■ WHAT YOU WILL DO ■
Retrieve all lines below that have the string "jpeg".
[[ SUPPLIED DATA, beginning ]]
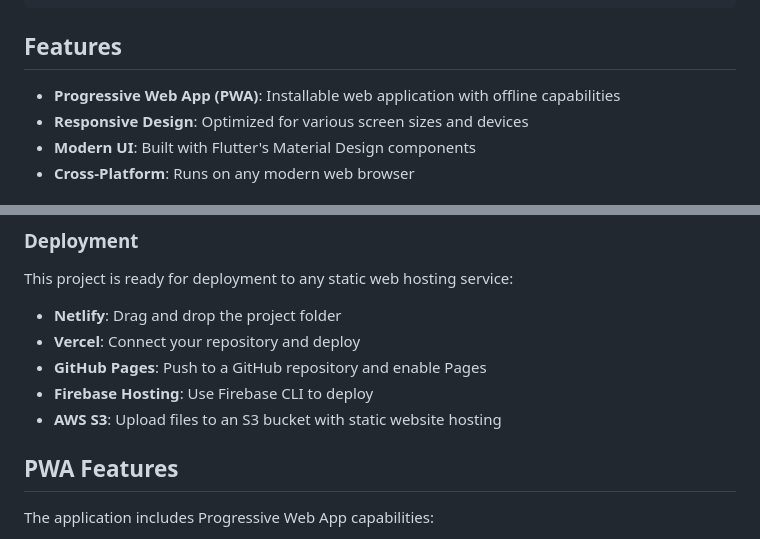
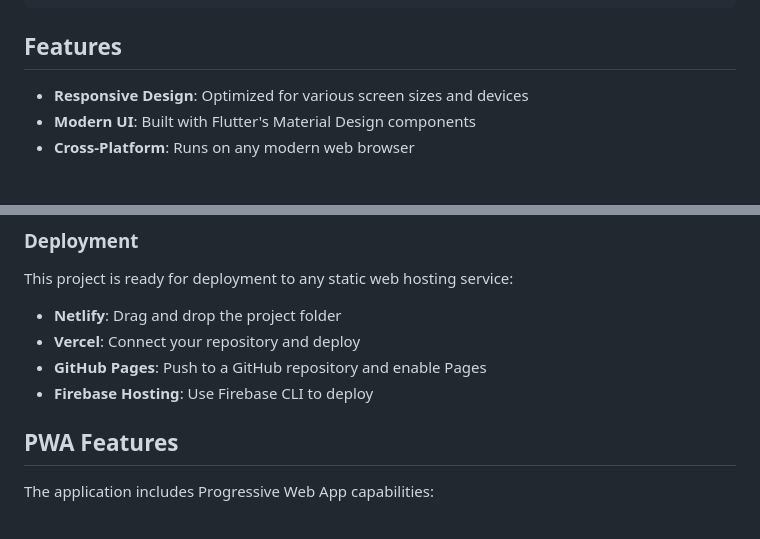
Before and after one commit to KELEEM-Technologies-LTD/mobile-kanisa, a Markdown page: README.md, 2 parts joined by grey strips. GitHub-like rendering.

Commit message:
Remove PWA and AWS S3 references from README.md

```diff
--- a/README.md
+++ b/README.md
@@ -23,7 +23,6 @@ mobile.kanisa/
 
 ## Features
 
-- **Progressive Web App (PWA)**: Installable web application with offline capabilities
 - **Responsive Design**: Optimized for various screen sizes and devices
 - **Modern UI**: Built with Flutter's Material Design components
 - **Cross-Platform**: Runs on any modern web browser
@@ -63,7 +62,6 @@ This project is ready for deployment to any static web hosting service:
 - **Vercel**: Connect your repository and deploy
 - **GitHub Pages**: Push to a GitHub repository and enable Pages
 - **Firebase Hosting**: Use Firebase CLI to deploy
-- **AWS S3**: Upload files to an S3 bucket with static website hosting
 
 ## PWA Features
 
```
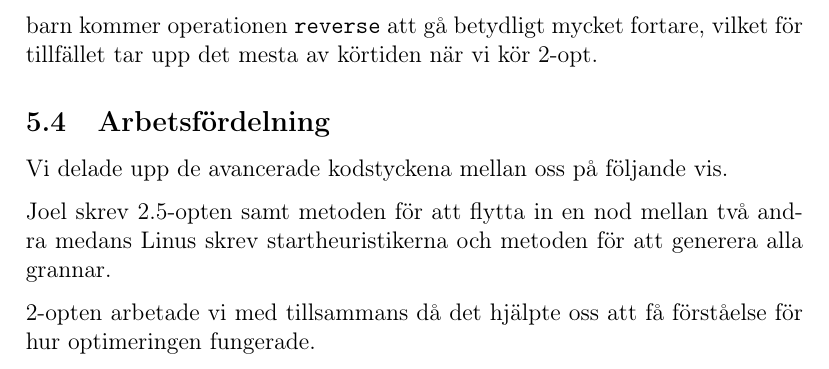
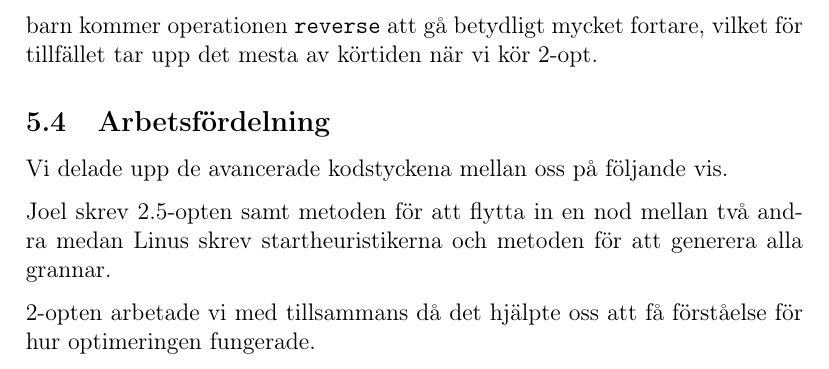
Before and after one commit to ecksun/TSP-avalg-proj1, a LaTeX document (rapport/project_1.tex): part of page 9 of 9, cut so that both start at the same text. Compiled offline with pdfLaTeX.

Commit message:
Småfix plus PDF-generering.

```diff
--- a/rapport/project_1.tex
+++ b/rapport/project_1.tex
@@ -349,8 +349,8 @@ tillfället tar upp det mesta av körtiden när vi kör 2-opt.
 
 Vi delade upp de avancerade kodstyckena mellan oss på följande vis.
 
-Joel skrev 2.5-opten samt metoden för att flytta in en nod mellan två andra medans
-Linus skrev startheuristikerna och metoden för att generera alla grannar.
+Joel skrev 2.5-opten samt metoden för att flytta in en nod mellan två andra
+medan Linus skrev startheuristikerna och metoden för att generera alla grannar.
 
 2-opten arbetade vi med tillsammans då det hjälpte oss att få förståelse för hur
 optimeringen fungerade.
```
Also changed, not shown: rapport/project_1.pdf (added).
[[ SUPPLIED DATA, end ]]
[[ SUPPLIED DATA, beginning ]]
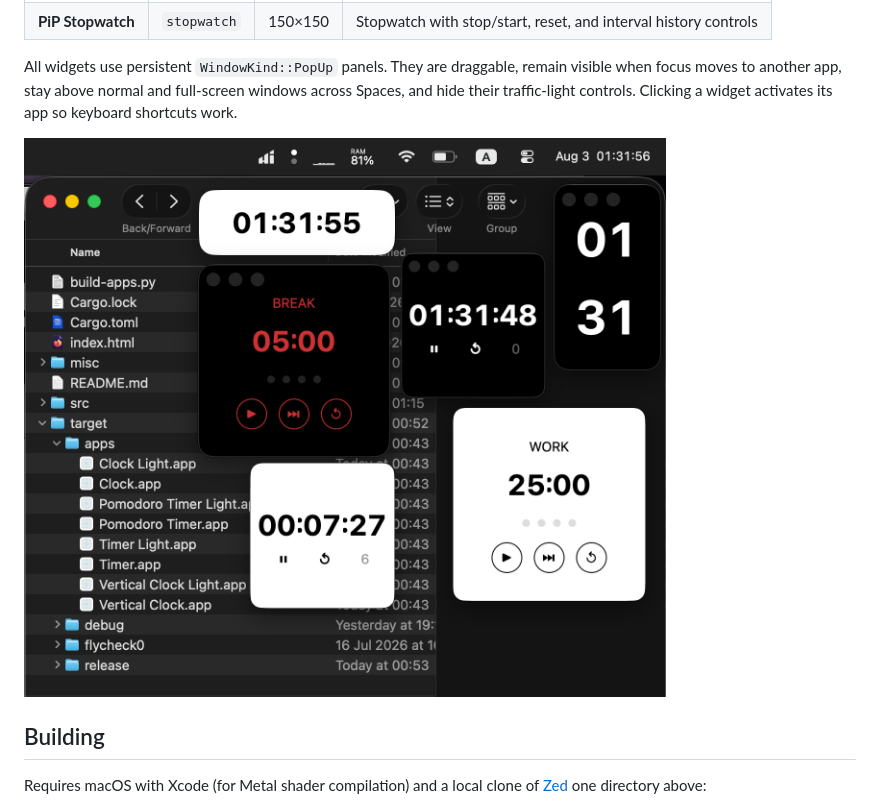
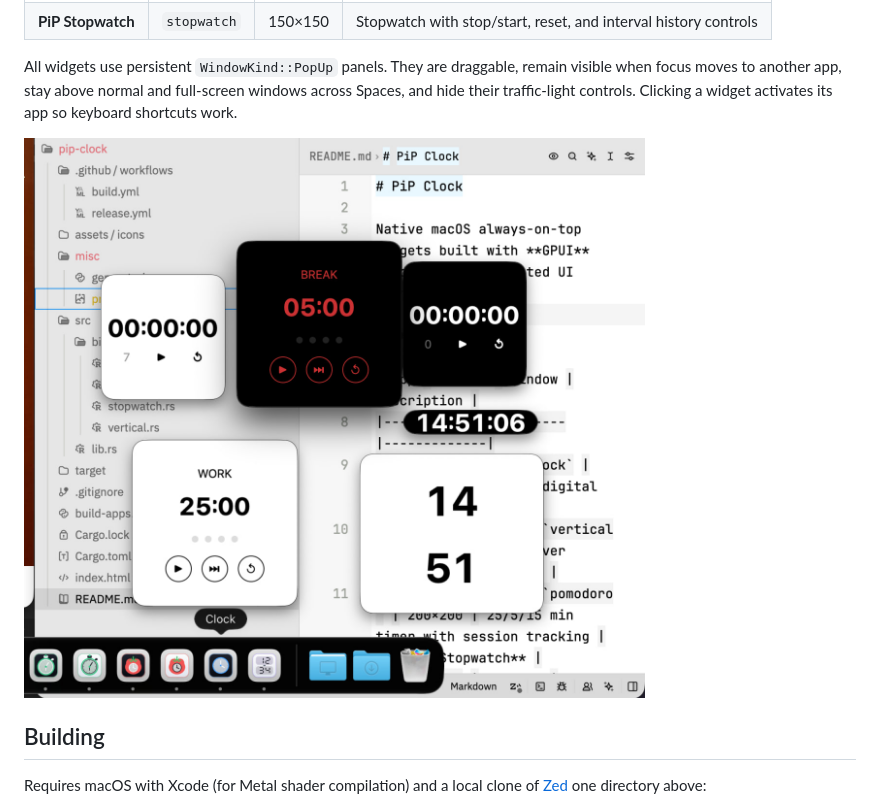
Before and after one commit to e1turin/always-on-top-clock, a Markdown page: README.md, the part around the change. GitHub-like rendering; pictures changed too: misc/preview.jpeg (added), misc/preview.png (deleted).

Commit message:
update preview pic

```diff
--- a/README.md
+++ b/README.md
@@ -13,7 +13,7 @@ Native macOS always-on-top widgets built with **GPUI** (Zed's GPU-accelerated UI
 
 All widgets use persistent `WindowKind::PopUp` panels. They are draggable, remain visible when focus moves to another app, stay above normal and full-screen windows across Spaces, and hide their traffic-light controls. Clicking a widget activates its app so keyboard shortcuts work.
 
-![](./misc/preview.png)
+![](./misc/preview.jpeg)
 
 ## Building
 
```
[[ SUPPLIED DATA, end ]]
■ ANSWER FOR THE TASK ■
Before and after one commit to e1turin/always-on-top-clock, a Markdown page: README.md, the part around the change. GitHub-like rendering; pictures changed too: misc/preview.jpeg (added), misc/preview.png (deleted).
+![](./misc/preview.jpeg)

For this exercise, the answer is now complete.